• _Supplied material_:
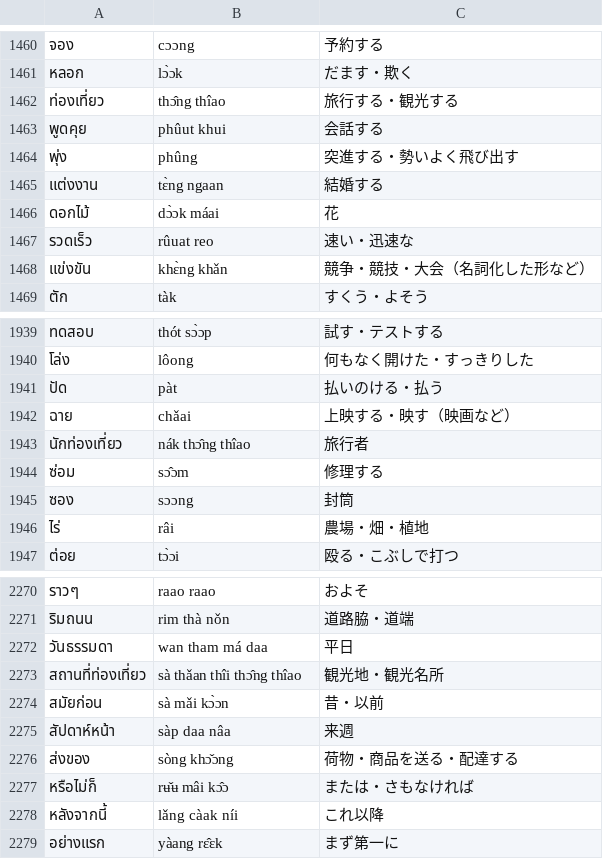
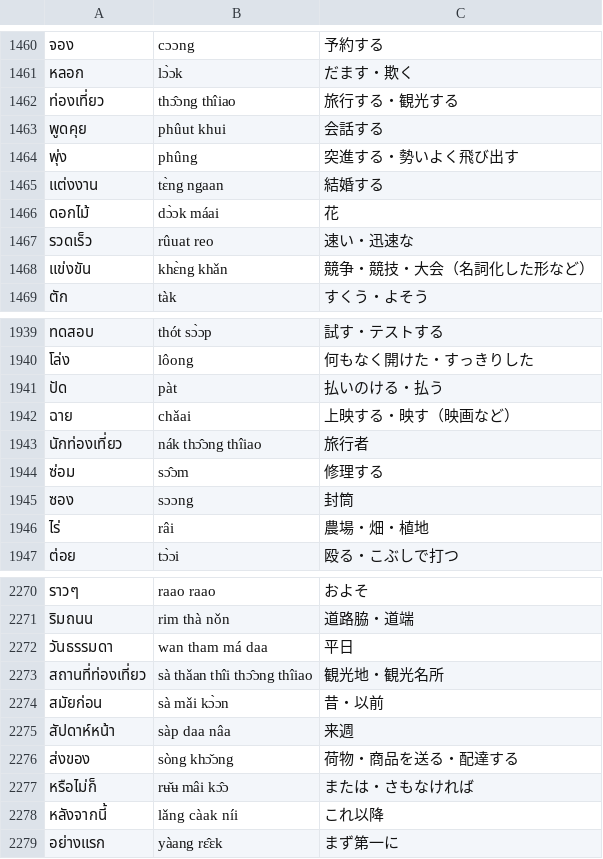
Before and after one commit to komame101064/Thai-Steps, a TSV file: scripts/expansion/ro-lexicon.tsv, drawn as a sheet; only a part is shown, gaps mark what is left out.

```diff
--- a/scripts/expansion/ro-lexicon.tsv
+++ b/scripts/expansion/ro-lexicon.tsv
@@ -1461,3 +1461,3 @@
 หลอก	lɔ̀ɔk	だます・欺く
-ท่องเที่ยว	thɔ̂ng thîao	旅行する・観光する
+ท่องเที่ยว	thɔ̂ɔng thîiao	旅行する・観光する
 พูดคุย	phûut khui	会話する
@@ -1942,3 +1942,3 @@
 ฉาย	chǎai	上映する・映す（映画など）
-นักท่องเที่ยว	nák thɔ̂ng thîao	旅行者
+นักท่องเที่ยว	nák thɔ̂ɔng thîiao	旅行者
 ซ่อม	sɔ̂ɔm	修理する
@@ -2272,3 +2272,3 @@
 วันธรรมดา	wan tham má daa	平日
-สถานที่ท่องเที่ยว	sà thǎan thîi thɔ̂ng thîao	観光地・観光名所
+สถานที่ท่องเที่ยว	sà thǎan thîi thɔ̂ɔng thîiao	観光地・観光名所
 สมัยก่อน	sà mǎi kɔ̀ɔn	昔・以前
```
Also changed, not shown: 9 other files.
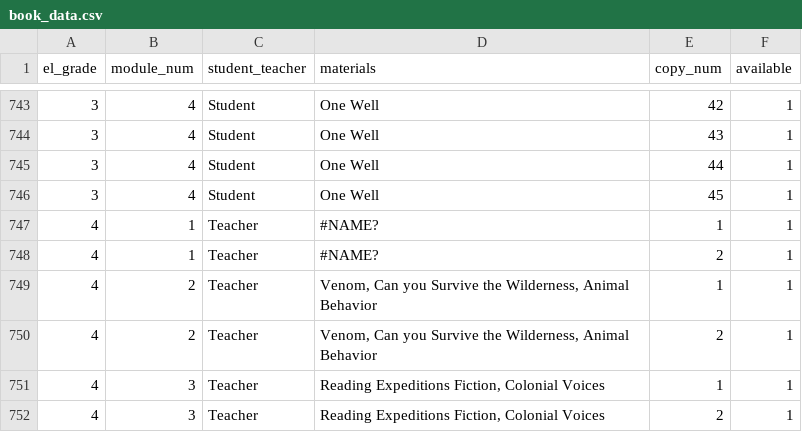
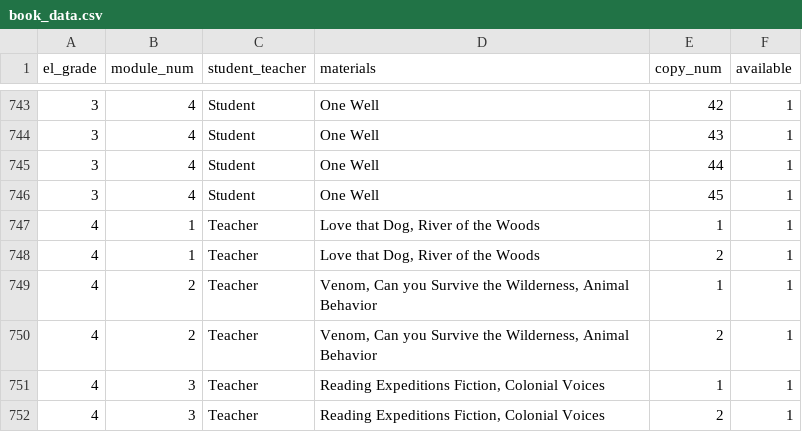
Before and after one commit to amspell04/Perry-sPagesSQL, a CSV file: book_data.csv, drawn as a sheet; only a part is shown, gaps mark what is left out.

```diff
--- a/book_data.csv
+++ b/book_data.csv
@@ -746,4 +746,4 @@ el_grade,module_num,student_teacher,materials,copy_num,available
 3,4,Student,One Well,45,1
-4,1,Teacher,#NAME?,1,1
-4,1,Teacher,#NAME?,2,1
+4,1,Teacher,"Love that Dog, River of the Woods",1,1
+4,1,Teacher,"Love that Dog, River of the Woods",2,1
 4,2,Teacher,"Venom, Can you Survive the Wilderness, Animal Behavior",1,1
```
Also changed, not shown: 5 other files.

• _Work to complete_: Set every entry down again exactly as written, and omit the images.

• _Response area_:
Before and after one commit to komame101064/Thai-Steps, a TSV file: scripts/expansion/ro-lexicon.tsv, drawn as a sheet; only a part is shown, gaps mark what is left out.

```diff
--- a/scripts/expansion/ro-lexicon.tsv
+++ b/scripts/expansion/ro-lexicon.tsv
@@ -1461,3 +1461,3 @@
 หลอก	lɔ̀ɔk	だます・欺く
-ท่องเที่ยว	thɔ̂ng thîao	旅行する・観光する
+ท่องเที่ยว	thɔ̂ɔng thîiao	旅行する・観光する
 พูดคุย	phûut khui	会話する
@@ -1942,3 +1942,3 @@
 ฉาย	chǎai	上映する・映す（映画など）
-นักท่องเที่ยว	nák thɔ̂ng thîao	旅行者
+นักท่องเที่ยว	nák thɔ̂ɔng thîiao	旅行者
 ซ่อม	sɔ̂ɔm	修理する
@@ -2272,3 +2272,3 @@
 วันธรรมดา	wan tham má daa	平日
-สถานที่ท่องเที่ยว	sà thǎan thîi thɔ̂ng thîao	観光地・観光名所
+สถานที่ท่องเที่ยว	sà thǎan thîi thɔ̂ɔng thîiao	観光地・観光名所
 สมัยก่อน	sà mǎi kɔ̀ɔn	昔・以前
```
Also changed, not shown: 9 other files.
Before and after one commit to amspell04/Perry-sPagesSQL, a CSV file: book_data.csv, drawn as a sheet; only a part is shown, gaps mark what is left out.

```diff
--- a/book_data.csv
+++ b/book_data.csv
@@ -746,4 +746,4 @@ el_grade,module_num,student_teacher,materials,copy_num,available
 3,4,Student,One Well,45,1
-4,1,Teacher,#NAME?,1,1
-4,1,Teacher,#NAME?,2,1
+4,1,Teacher,"Love that Dog, River of the Woods",1,1
+4,1,Teacher,"Love that Dog, River of the Woods",2,1
 4,2,Teacher,"Venom, Can you Survive the Wilderness, Animal Behavior",1,1
```
Also changed, not shown: 5 other files.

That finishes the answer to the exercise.